Next step would be to immediately receive a message (eg. e-mail) if I exceed the 2500 “quarter-hour peak”, so that I could try to figure out what caused that peak. As far as I understand, the process list setup below will not work out. But what will?
FYI a screenshot from emoncms and a calculation of my own in LibreOffice Calc.
I think the following process list should work, but I don’t find where I can do the e-mail settings.
I found the topic Send Email Event , but I don’t find
/var/www/emoncms$ ls composer.json index.php route.php COPYRIGHT.txt Lib scripts core.php LICENSE.txt settings.env.ini default.emonpi.settings.php locale.php settings.ini default-settings.ini Modules tests default-settings.php param.php Theme docs php-info.php version.txt example.settings.ini process_settings.php example.settings.php readme.md
After looking at all the files, I figured out that I could copy-paste relevant sections from
settings.ini. I did so for the smtp-section and I installed SwiftMailer. Hopefully it seems to work out. I’m still in doubt about the correct way of working: if the peak stays higher than 2500 W for a long time, I will get an e-mail every 10 seconds…
I also changed…
csv_decimal_place_separator = "," csv_field_separator = ";"
… but that setting doesn’t seem to apply yet. Do I have to restart some service?

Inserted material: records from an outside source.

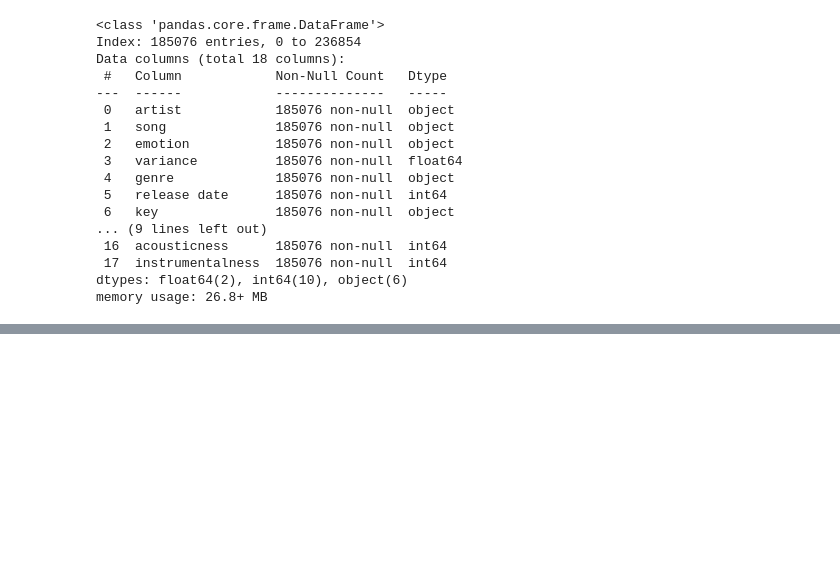
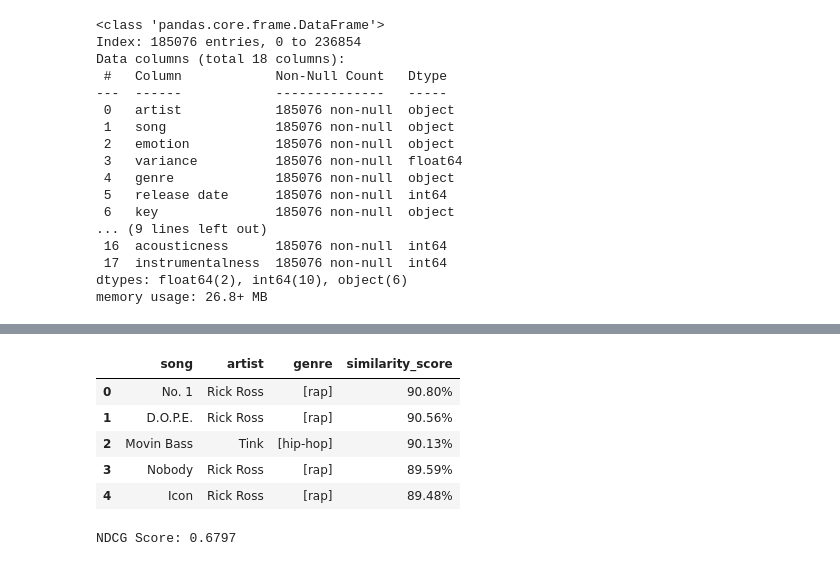
Before and after one commit to MHzNug/Submission-Machine-Learning-Terapan, a Jupyter notebook: Recommendation System/Notebook.ipynb, the cells around one changed output, grey strips where cells are left out. Cells and saved outputs as stored; diff of their text form; code cells hidden in the pictures; blank space fills up the shorter version.

```diff
--- a/Recommendation System/Notebook.ipynb
+++ b/Recommendation System/Notebook.ipynb
@@ -346,0 +368,14 @@ MemoryError: Unable to allocate 187. GiB for an array with shape (25084233930,)
+# %%
+import scipy.sparse as sp
+
+# 1) Buat sparse dari numeric
+num_sparse = sp.csr_matrix(num_matrix)
+
+# 2) Stack dengan benar, langsung ke CSR
+combined_matrix = sp.hstack(
+    [tfidf_matrix, num_sparse,],
+    format='csr'
+)
+
+# sekarang combined_matrix sudah CSR dan bisa di-index langsung
+print(combined_matrix)
@@ -346,0 +402,19 @@ MemoryError: Unable to allocate 187. GiB for an array with shape (25084233930,)
+# %%
+from sklearn.neighbors import NearestNeighbors
+
+model = NearestNeighbors(n_neighbors=100, metric='cosine', algorithm='brute')
+model.fit(combined_matrix)
+
+def song_recommendations(song_name: str, df: pd.DataFrame, combined_matrix = combined_matrix, model = model, k=3):
+    if song_name not in df['song'].values:
+        raise ValueError(f"Song '{song_name}' tidak ditemukan.")
+    idx = df.index[df['song'] == song_name][0]
+
+    distances, indices = model.kneighbors(combined_matrix[idx], n_neighbors=k+1)
+    rec_idxs = [i for i in indices[0] if i != idx][:k]
+    rec_dists = [distances[0][list(indices[0]).index(i)] for i in rec_idxs]
+
+    recs = df.iloc[rec_idxs].copy().reset_index(drop=True)
+    similarity_scores = [1 - d for d in rec_dists]
+    recs['similarity_score'] = [f"{score * 100:.2f}%" for score in similarity_scores]
+    return recs[['song', 'artist', 'genre', 'similarity_score']]
@@ -346,0 +442,9 @@ MemoryError: Unable to allocate 187. GiB for an array with shape (25084233930,)
+# %%
+song_recommendations(df.song.sample(1, random_state=42).iloc[0], df, k=5)
+# %% [output]
+|  | song | artist | genre | similarity_score |
+| 0 | No. 1 | Rick Ross | [rap] | 90.80% |
+| 1 | D.O.P.E. | Rick Ross | [rap] | 90.56% |
+| 2 | Movin Bass | Tink | [hip-hop] | 90.13% |
+| 3 | Nobody | Rick Ross | [rap] | 89.59% |
+| 4 | Icon | Rick Ross | [rap] | 89.48% |
@@ -346,0 +473,12 @@ MemoryError: Unable to allocate 187. GiB for an array with shape (25084233930,)
+# %%
+ground_truth = {
+    "All I Ask": [
+        "Hello", "When We Were Young", "Someone Like You", "One and Only", "Remedy",
+        "Chasing Pavements", "Turning Tables", "Set Fire to the Rain", "Easy On Me", "Love in the Dark"
+    ]
+}
+
+score = ndcg_score(song_recommendations, df, ground_truth, k=5)
+print(f"NDCG Score: {score:.4f}")
+# %% [output]
+NDCG Score: 0.6797
```
Also changed, not shown: parts of 8 cells of this notebook.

Unfortunately I don’t receive any e-mails. What could be wrong? I executed
git -C /opt/emoncms/modules clone -b 'v5.4.8' --single-branch https://github.com/swiftmailer/swiftmailer.git and changed settings in
[smtp] ; Email address to email proccessed input values default_emailto = '(my personal e-mailaddress)' host = "smtp.gmail.com" ; 25, 465, 587 port = "465" ; another e-mail address that I have, different from my personal one. from_email = '[email protected]' from_name = 'Some name' ; Comment lines below that dont apply ; ssl, tls encryption = "ssl" username = "[email protected]" password = "Iwillnotttellyou"
I’m also still in doubt about the correct way of working: if the peak stays higher than 2500 W for a long time, I will get an e-mail every 10 seconds with my process list that I posted earlier… Won’t I?
I couldn’t fix the e-mail problem in emoncms, so I went for another solution with Node-Red that seems to work. I still have to fine tune it, but I already get an e-mail if I exceed a peak.